33. Lopes C, Torres D, Oliveira A, Severo M, Alarcão V, Guiomar S, Mota J, Teixeira P, Rodrigues S, Lobato L, Magalhães V, Correia D, Carvalho C, Pizarro A, Marques A, Vilela S, Oliveira L, Nicola P, Soares S RE. Inquérito Alimentar Nacional e de Atividade Física, IAN-AF 2015-2016: Relatório de resultados. [Internet]. 2016. Available from: https://ian-af.up.pt/sites/default/files/IAN-AF Relatório Resultados_0.pdf
34. Abu-Saad K, Shai I, Kaufman-Shriqui V, German L, Vardi H, Fraser D. Bread type intake is associated with lifestyle and diet quality transition among Bedouin Arab adults. Br J Nutr [Internet]. 2009;102(10):1513–22. Available from: https://doi.org/10.1017/S0007114509990675
35. Lebbos N, Daou C, Ouaini R, Chebib H, Afram M, Curmi P, et al. Lebanese Population Exposure to Trace Elements via White Bread Consumption. Foods [Internet]. 2019;8(11):574. Available from: https://doi.org/10.3390/foods8110574
36. Rippin HL, Hutchinson J, Evans CEL, Jewell J, Breda JJ, Cade JE. National nutrition surveys in Europe: a review on the current status in the 53 countries of the WHO European region. Food Nutr Res [Internet]. 2018;62. Available from: https://doi.org/10.29219/fnr.v62.1362
37. Steingrimsdottir L, Valgeirsdottir H, Halldorsson TI, Gunnarsdottir I, Gisladottir E, Thorgeirsdottir H, et al. National nutrition surveys and dietary changes in Iceland. Economic differences in healthy eating. Laeknabladid. 2014;100(12):659–64.
38. Aalipour F. Evaluation of Salt, Sodium, and Potassium Intake Through Bread Consumption in Chaharmahal and Bakhtiari Province.
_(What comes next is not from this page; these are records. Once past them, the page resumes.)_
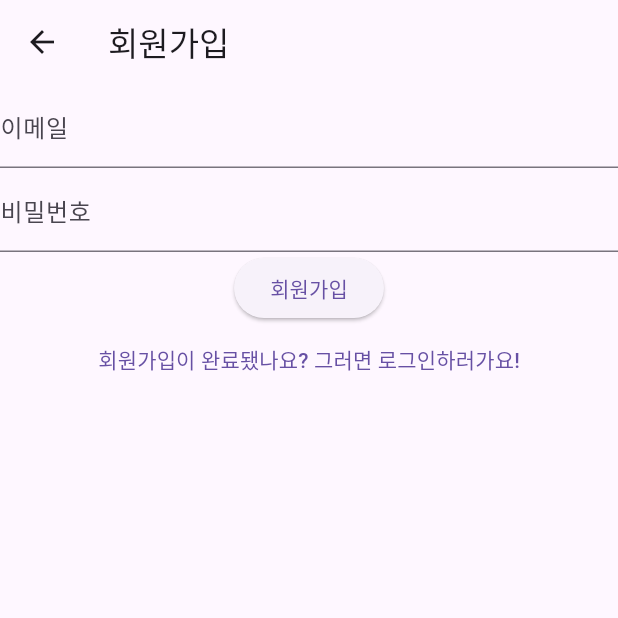
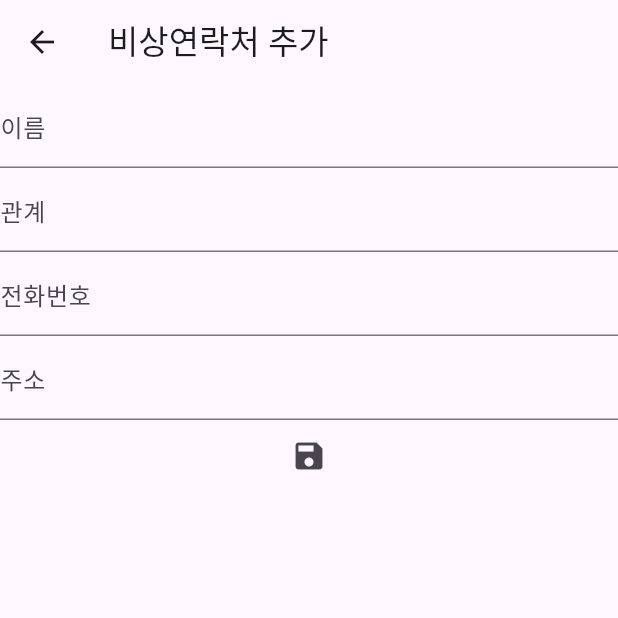
Before and after one commit to jaeyoung1010/a-graduation-project, a Flutter app: the SignUpScreen screen opened directly, after a tap on "회원가입", on a phone screen of 412 x 824 dp, the top half of it. Run offline on Flutter 3.47's test engine with Material 3 defaults, Android fonts, the phone set to English and light mode, and no system bars; our stand-ins replace cloud_firestore, contacts_service, firebase_auth, firebase_core, permission_handler; missing offline and left inert: flutter_sound, microphone, shake; accounts and stored records are empty.

Commit message:
second commit

```diff
--- a/lib/main.dart
+++ b/lib/main.dart
@@ -1,3 +1,4 @@
+import 'package:a_graduation_project_2/screen/addcontact.dart';
 import 'package:a_graduation_project_2/screen/join.dart';
 import 'package:a_graduation_project_2/screen/mainpage.dart';
 import 'package:a_graduation_project_2/screen/memberedit.dart';
@@ -146,7 +147,13 @@ class _SignUpScreenState extends State<SignUpScreen> {
             obscureText: true,
           ),
           ElevatedButton(
-            onPressed: _registerUser,
+            onPressed: () {
+              _registerUser();
+              Navigator.push(
+                context,
+                MaterialPageRoute(builder: (context) => AddContactScreen()),
+              );
+            },
             child: Text('회원가입'),
           ),
           TextButton(
--- /dev/null
+++ b/lib/screen/addcontact.dart
@@ -0,0 +1,90 @@
+import 'package:flutter/material.dart';
+import 'package:cloud_firestore/cloud_firestore.dart';
+import 'package:firebase_core/firebase_core.dart';
+
+import '../main.dart';
+
+class AddContactScreen extends StatefulWidget {
+  @override
+  _AddContactScreenState createState() => _AddContactScreenState();
+}
+
+class _AddContactScreenState extends State<AddContactScreen> {
+  final _formKey = GlobalKey<FormState>();
+  String _name = '';
+  String _relationship = '';
+  String _phoneNumber = '';
+  String _address = '';
+
+  void _saveContact() async {
+    if (_formKey.currentState!.validate()) {
+      _formKey.currentState!.save();
+      try {
+        // Firebase에 데이터 저장
+        await FirebaseFirestore.instance.collection('addcontact').add({
+          'name': _name,
+          'relationship': _relationship,
+          'phoneNumber': _phoneNumber,
+          'address': _address,
+        });
+        Navigator.pop(context); // 저장 후 이전 화면으로 돌아가기
+        ScaffoldMessenger.of(context).showSnackBar(
+            SnackBar(content: Text('비상연락처 추가 완료!'))
+        );
+      } catch (e) {
+        print(e); // 에러 출력
+        // 에러가 발생했을 때 사용자에게 알리는 코드 추가
+      }
+    }
+  }
+
+  @override
+  Widget build(BuildContext context) {
+    return Scaffold(
+      appBar: AppBar(
+        title: Text('비상연락처 추가'),
+      ),
+      body: Form(
+        key: _formKey,
+        child: Column(
+          children: <Widget>[
+            TextFormField(
+              decoration: InputDecoration(labelText: '이름'),
+              onSaved: (value) {
+                _name = value!;
+              },
+            ),
+            TextFormField(
+              decoration: InputDecoration(labelText: '관계'),
+              onSaved: (value) {
+                _relationship = value!;
+              },
+            ),
+            TextFormField(
+              decoration: InputDecoration(labelText: '전화번호'),
+              onSaved: (value) {
+                _phoneNumber = value!;
+              },
+            ),
+            TextFormField(
+              decoration: InputDecoration(labelText: '주소'),
+              onSaved: (value) {
+                _address = value!;
+              },
+            ),
+            IconButton(
+              icon: Icon(Icons.save),
+              onPressed: () {
+                _saveContact();
+                Navigator.pushReplacement(
+                  context,
+                  MaterialPageRoute(builder: (context) => LoginScreen()),
+                );
+              },
+            )
+          ],
+        ),
+      ),
+    );
+  }
+}
--- a/lib/screen/mainpage.dart
+++ b/lib/screen/mainpage.dart
@@ -11,6 +11,9 @@ import 'package:a_graduation_project_2/screen/information_on_the_elderly.dart';
 import 'package:a_graduation_project_2/screen/meeting_page.dart';
 import 'package:a_graduation_project_2/screen/login.dart';
 import 'package:a_graduation_project_2/screen/record.dart';
+
+import 'addcontact.dart';
+import 'contactlist.dart';
 
 
 class HomePage extends StatefulWidget {
@@ -90,7 +93,7 @@ class _HomePageState extends State<HomePage> {
               onTap: () {
                 Navigator.push(
                   context,
-                  MaterialPageRoute(builder: (context) => MemberEditScreen()),
+                  MaterialPageRoute(builder: (context) => ContactsListScreen()),
                 );
               },
               child: Icon(Icons.settings),
```
Also changed, not shown: lib/screen/contactlist.dart (added, +48 -0 lines).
Int J Epidemiol Res. 2019;6:60–4.
39. Loloei S, Pouraram H, Majdzadeh R, Takian A, Goshtaei M, Djazayery A. Policy analysis of salt reduction in bread in Iran. AIMS Public Heal. 2019;6:534–45.
40. Ovaskainen M-L, Reinivuo H, Tapanainen H, Hannila M-L, Korhonen T, Pakkala H. Snacks as an element of energy intake and food consumption. Eur J Clin Nutr [Internet]. 2006;60(4):494–501. Available from: https://doi.org/10.1038/sj.ejcn.1602343